:: Supplied material ::

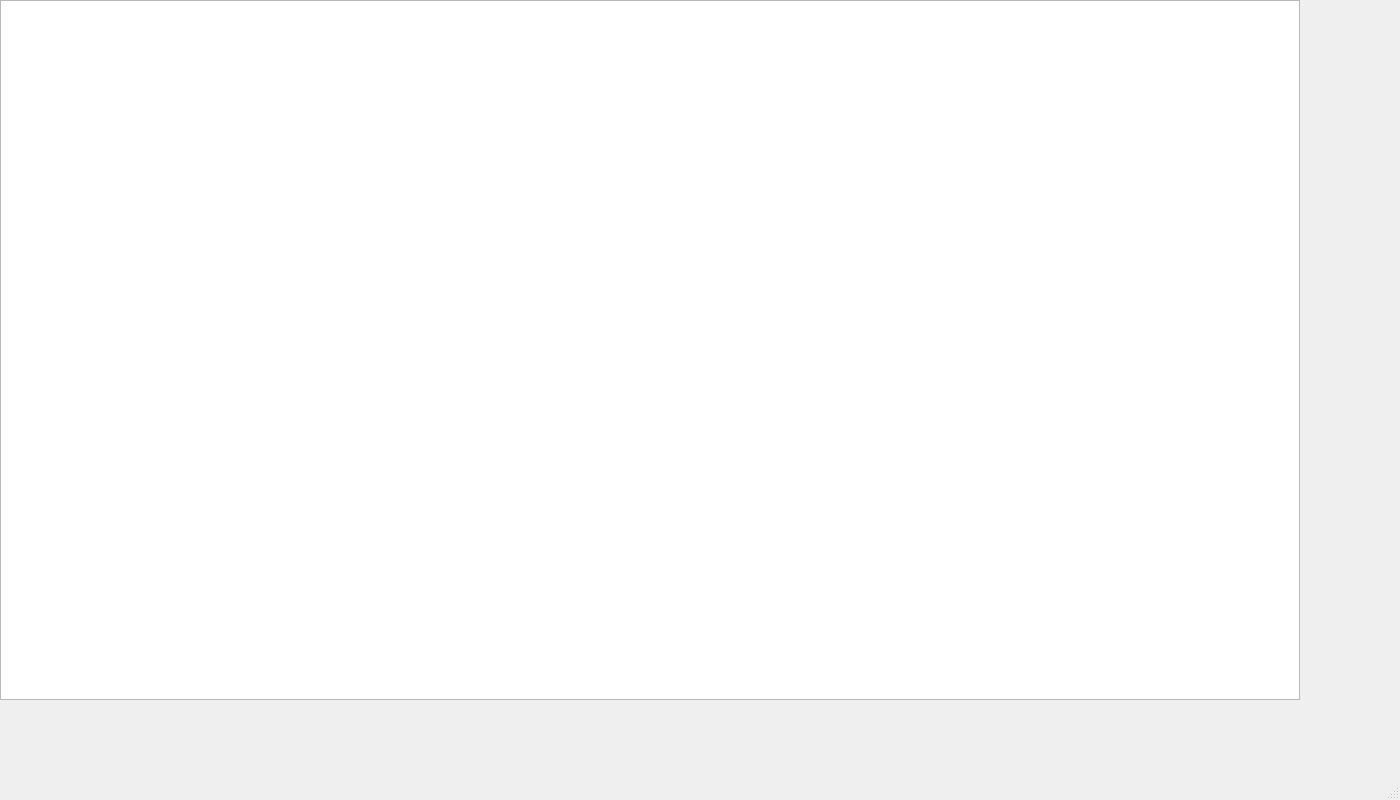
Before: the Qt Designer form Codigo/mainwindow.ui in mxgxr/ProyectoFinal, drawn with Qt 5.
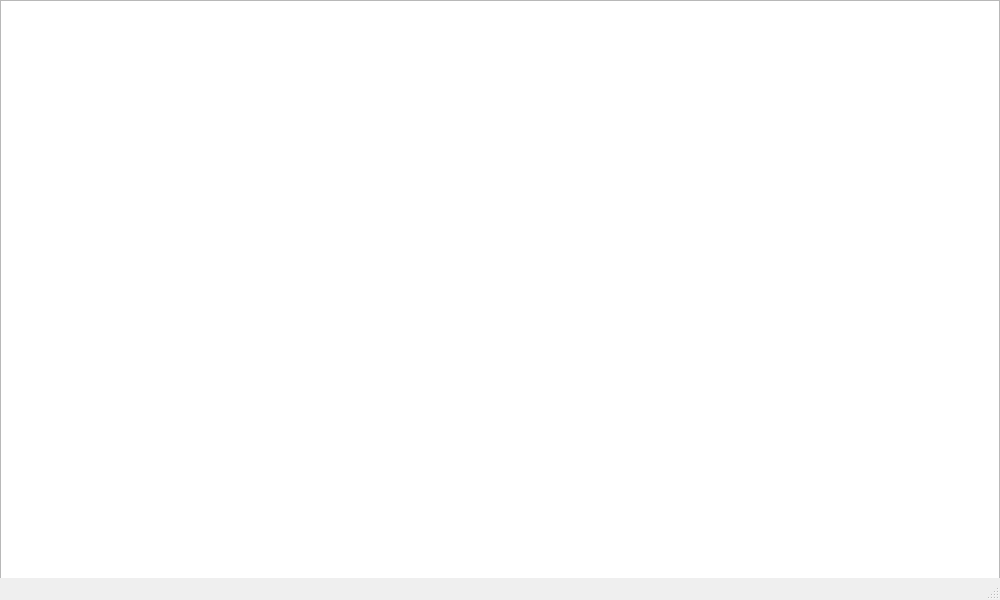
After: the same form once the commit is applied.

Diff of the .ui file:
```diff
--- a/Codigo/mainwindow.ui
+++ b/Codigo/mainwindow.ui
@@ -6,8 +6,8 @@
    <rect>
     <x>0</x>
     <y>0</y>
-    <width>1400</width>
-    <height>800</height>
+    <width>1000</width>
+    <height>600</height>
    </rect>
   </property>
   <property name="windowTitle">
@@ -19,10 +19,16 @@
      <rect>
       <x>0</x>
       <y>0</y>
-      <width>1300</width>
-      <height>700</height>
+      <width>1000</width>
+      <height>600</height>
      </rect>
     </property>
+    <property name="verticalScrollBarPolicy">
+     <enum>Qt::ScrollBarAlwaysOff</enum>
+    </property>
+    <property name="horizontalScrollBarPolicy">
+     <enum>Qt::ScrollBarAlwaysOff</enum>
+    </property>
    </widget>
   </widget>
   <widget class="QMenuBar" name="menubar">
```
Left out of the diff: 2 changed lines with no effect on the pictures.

:::

§ **Requirement**
Without including any picture, print every record exactly as written above.

§ **Answer for this exercise**
Before: the Qt Designer form Codigo/mainwindow.ui in mxgxr/ProyectoFinal, drawn with Qt 5.
After: the same form once the commit is applied.

Diff of the .ui file:
```diff
--- a/Codigo/mainwindow.ui
+++ b/Codigo/mainwindow.ui
@@ -6,8 +6,8 @@
    <rect>
     <x>0</x>
     <y>0</y>
-    <width>1400</width>
-    <height>800</height>
+    <width>1000</width>
+    <height>600</height>
    </rect>
   </property>
   <property name="windowTitle">
@@ -19,10 +19,16 @@
      <rect>
       <x>0</x>
       <y>0</y>
-      <width>1300</width>
-      <height>700</height>
+      <width>1000</width>
+      <height>600</height>
      </rect>
     </property>
+    <property name="verticalScrollBarPolicy">
+     <enum>Qt::ScrollBarAlwaysOff</enum>
+    </property>
+    <property name="horizontalScrollBarPolicy">
+     <enum>Qt::ScrollBarAlwaysOff</enum>
+    </property>
    </widget>
   </widget>
   <widget class="QMenuBar" name="menubar">
```
Left out of the diff: 2 changed lines with no effect on the pictures.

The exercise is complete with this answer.